§ AVAILABLE DATA:

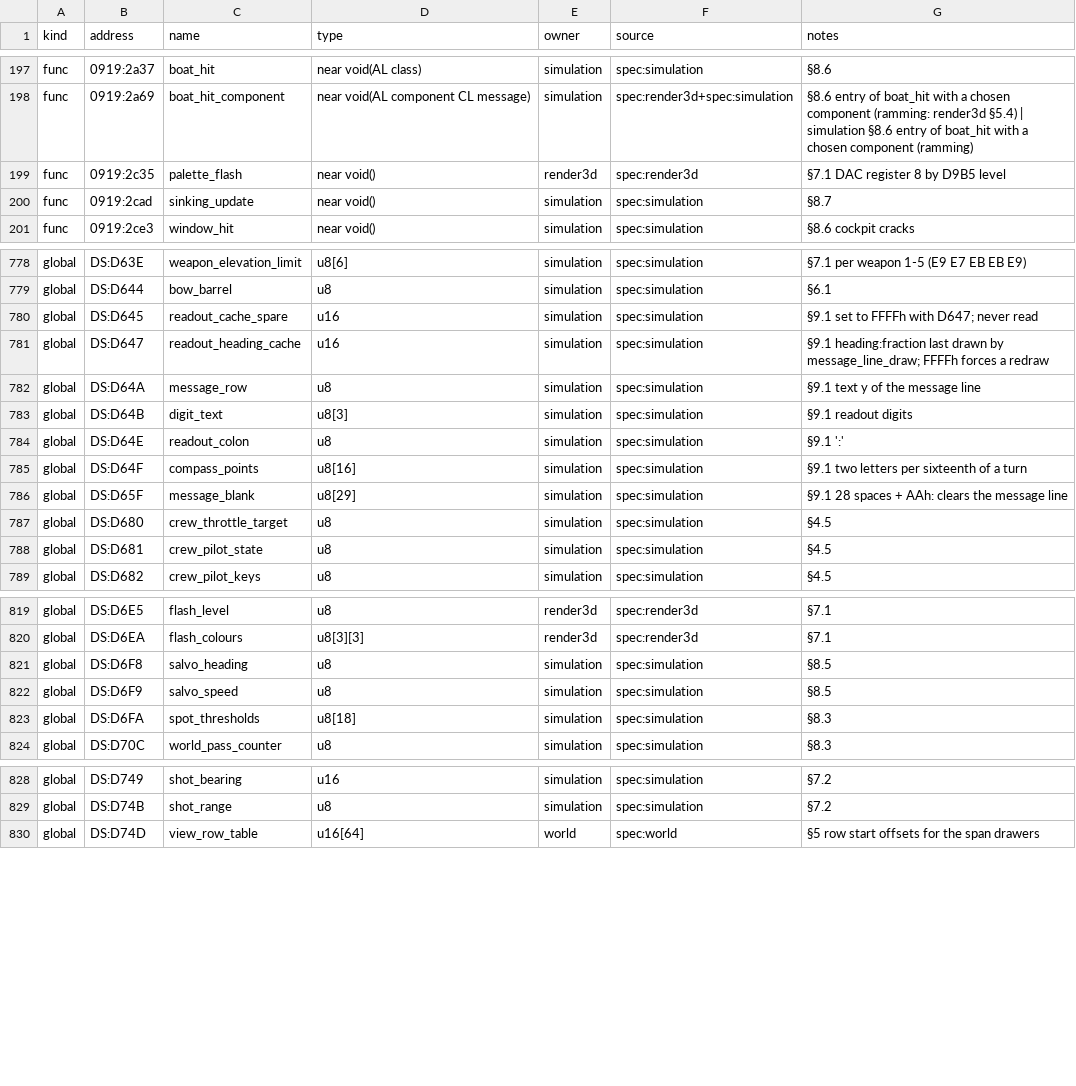
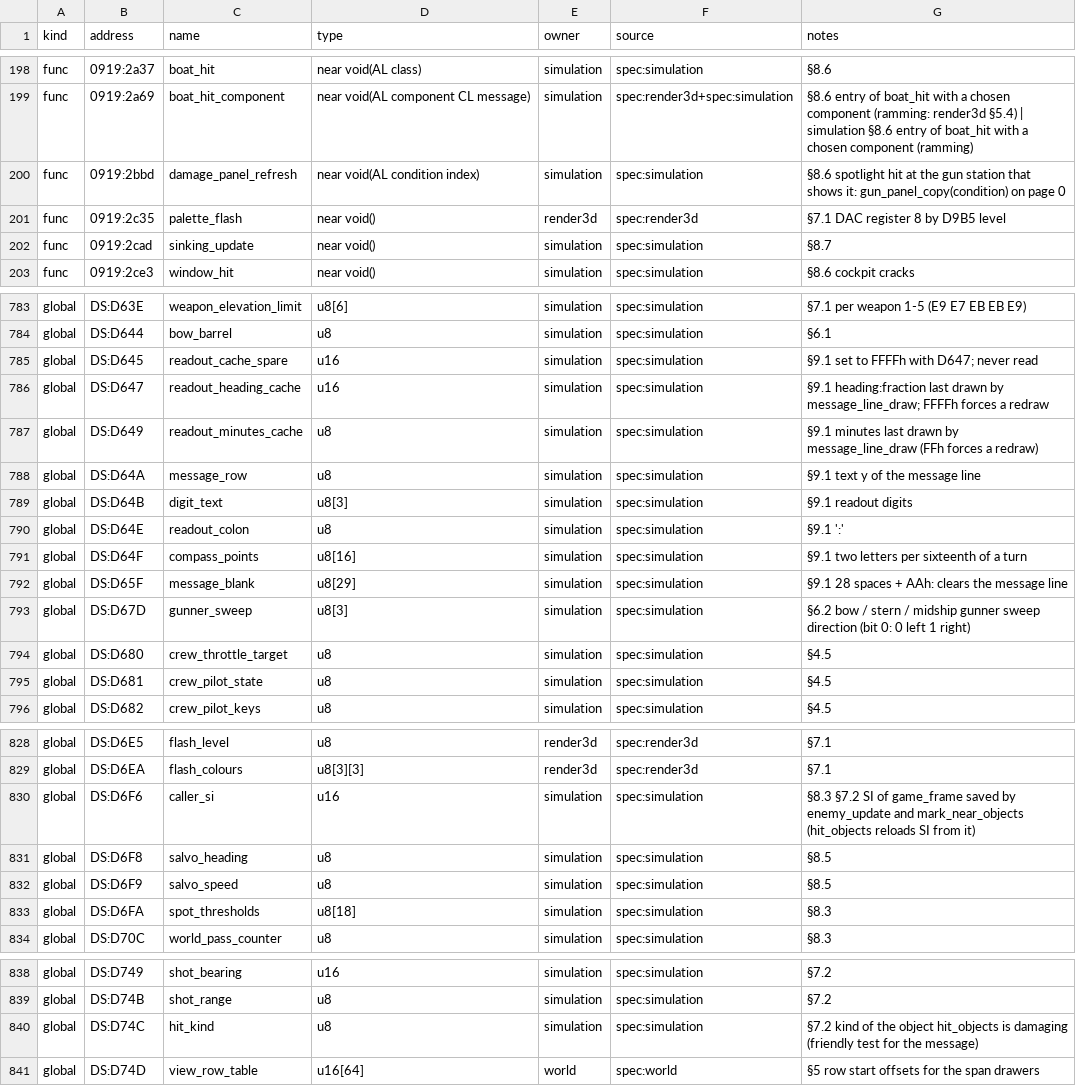
Before and after one commit to PlasticCog/Gunboat, a CSV file: reverse_engineering/symbols.csv, drawn as a sheet; only a part is shown, gaps mark what is left out; the diff covers the shown part only.

```diff
--- a/reverse_engineering/symbols.csv
+++ b/reverse_engineering/symbols.csv
@@ -198,2 +199,3 @@ func,0919:2a37,boat_hit,near void(AL class),simulation,spec:simulation,§8.6
 func,0919:2a69,boat_hit_component,near void(AL component CL message),simulation,spec:render3d+spec:simulation,§8.6 entry of boat_hit with a chosen component (ramming: render3d §5.4) | simulation §8.6 entry of boat_hit with a chosen component (ramming)
+func,0919:2bbd,damage_panel_refresh,near void(AL condition index),simulation,spec:simulation,§8.6 spotlight hit at the gun station that shows it: gun_panel_copy(condition) on page 0
 func,0919:2c35,palette_flash,near void(),render3d,spec:render3d,§7.1 DAC register 8 by D9B5 level
@@ -781,2 +786,3 @@ global,DS:D645,readout_cache_spare,u16,simulation,spec:simulation,§9.1 set to F
 global,DS:D647,readout_heading_cache,u16,simulation,spec:simulation,§9.1 heading:fraction last drawn by message_line_draw; FFFFh forces a redraw
+global,DS:D649,readout_minutes_cache,u8,simulation,spec:simulation,§9.1 minutes last drawn by message_line_draw (FFh forces a redraw)
 global,DS:D64A,message_row,u8,simulation,spec:simulation,§9.1 text y of the message line
@@ -786,2 +792,3 @@ global,DS:D64F,compass_points,u8[16],simulation,spec:simulation,§9.1 two letter
 global,DS:D65F,message_blank,u8[29],simulation,spec:simulation,§9.1 28 spaces + AAh: clears the message line
+global,DS:D67D,gunner_sweep,u8[3],simulation,spec:simulation,§6.2 bow / stern / midship gunner sweep direction (bit 0: 0 left 1 right)
 global,DS:D680,crew_throttle_target,u8,simulation,spec:simulation,§4.5
@@ -820,2 +829,3 @@ global,DS:D6E5,flash_level,u8,render3d,spec:render3d,§7.1
 global,DS:D6EA,flash_colours,u8[3][3],render3d,spec:render3d,§7.1
+global,DS:D6F6,caller_si,u16,simulation,spec:simulation,§8.3 §7.2 SI of game_frame saved by enemy_update and mark_near_objects (hit_objects reloads SI from it)
 global,DS:D6F8,salvo_heading,u8,simulation,spec:simulation,§8.5
@@ -829,2 +839,3 @@ global,DS:D749,shot_bearing,u16,simulation,spec:simulation,§7.2
 global,DS:D74B,shot_range,u8,simulation,spec:simulation,§7.2
+global,DS:D74C,hit_kind,u8,simulation,spec:simulation,§7.2 kind of the object hit_objects is damaging (friendly test for the message)
 global,DS:D74D,view_row_table,u16[64],world,spec:world,§5 row start offsets for the span drawers
```
Also changed, not shown: 6 added rows and 10 edited cells elsewhere in this file, reverse_engineering/spec/simulation_symbols.csv, 18 other files.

§ WHAT TO DO: Every line of the data above is to be set down exactly; the pictures are not.

§ TASK SOLUTION:
Before and after one commit to PlasticCog/Gunboat, a CSV file: reverse_engineering/symbols.csv, drawn as a sheet; only a part is shown, gaps mark what is left out; the diff covers the shown part only.

```diff
--- a/reverse_engineering/symbols.csv
+++ b/reverse_engineering/symbols.csv
@@ -198,2 +199,3 @@ func,0919:2a37,boat_hit,near void(AL class),simulation,spec:simulation,§8.6
 func,0919:2a69,boat_hit_component,near void(AL component CL message),simulation,spec:render3d+spec:simulation,§8.6 entry of boat_hit with a chosen component (ramming: render3d §5.4) | simulation §8.6 entry of boat_hit with a chosen component (ramming)
+func,0919:2bbd,damage_panel_refresh,near void(AL condition index),simulation,spec:simulation,§8.6 spotlight hit at the gun station that shows it: gun_panel_copy(condition) on page 0
 func,0919:2c35,palette_flash,near void(),render3d,spec:render3d,§7.1 DAC register 8 by D9B5 level
@@ -781,2 +786,3 @@ global,DS:D645,readout_cache_spare,u16,simulation,spec:simulation,§9.1 set to F
 global,DS:D647,readout_heading_cache,u16,simulation,spec:simulation,§9.1 heading:fraction last drawn by message_line_draw; FFFFh forces a redraw
+global,DS:D649,readout_minutes_cache,u8,simulation,spec:simulation,§9.1 minutes last drawn by message_line_draw (FFh forces a redraw)
 global,DS:D64A,message_row,u8,simulation,spec:simulation,§9.1 text y of the message line
@@ -786,2 +792,3 @@ global,DS:D64F,compass_points,u8[16],simulation,spec:simulation,§9.1 two letter
 global,DS:D65F,message_blank,u8[29],simulation,spec:simulation,§9.1 28 spaces + AAh: clears the message line
+global,DS:D67D,gunner_sweep,u8[3],simulation,spec:simulation,§6.2 bow / stern / midship gunner sweep direction (bit 0: 0 left 1 right)
 global,DS:D680,crew_throttle_target,u8,simulation,spec:simulation,§4.5
@@ -820,2 +829,3 @@ global,DS:D6E5,flash_level,u8,render3d,spec:render3d,§7.1
 global,DS:D6EA,flash_colours,u8[3][3],render3d,spec:render3d,§7.1
+global,DS:D6F6,caller_si,u16,simulation,spec:simulation,§8.3 §7.2 SI of game_frame saved by enemy_update and mark_near_objects (hit_objects reloads SI from it)
 global,DS:D6F8,salvo_heading,u8,simulation,spec:simulation,§8.5
@@ -829,2 +839,3 @@ global,DS:D749,shot_bearing,u16,simulation,spec:simulation,§7.2
 global,DS:D74B,shot_range,u8,simulation,spec:simulation,§7.2
+global,DS:D74C,hit_kind,u8,simulation,spec:simulation,§7.2 kind of the object hit_objects is damaging (friendly test for the message)
 global,DS:D74D,view_row_table,u16[64],world,spec:world,§5 row start offsets for the span drawers
```
Also changed, not shown: 6 added rows and 10 edited cells elsewhere in this file, reverse_engineering/spec/simulation_symbols.csv, 18 other files.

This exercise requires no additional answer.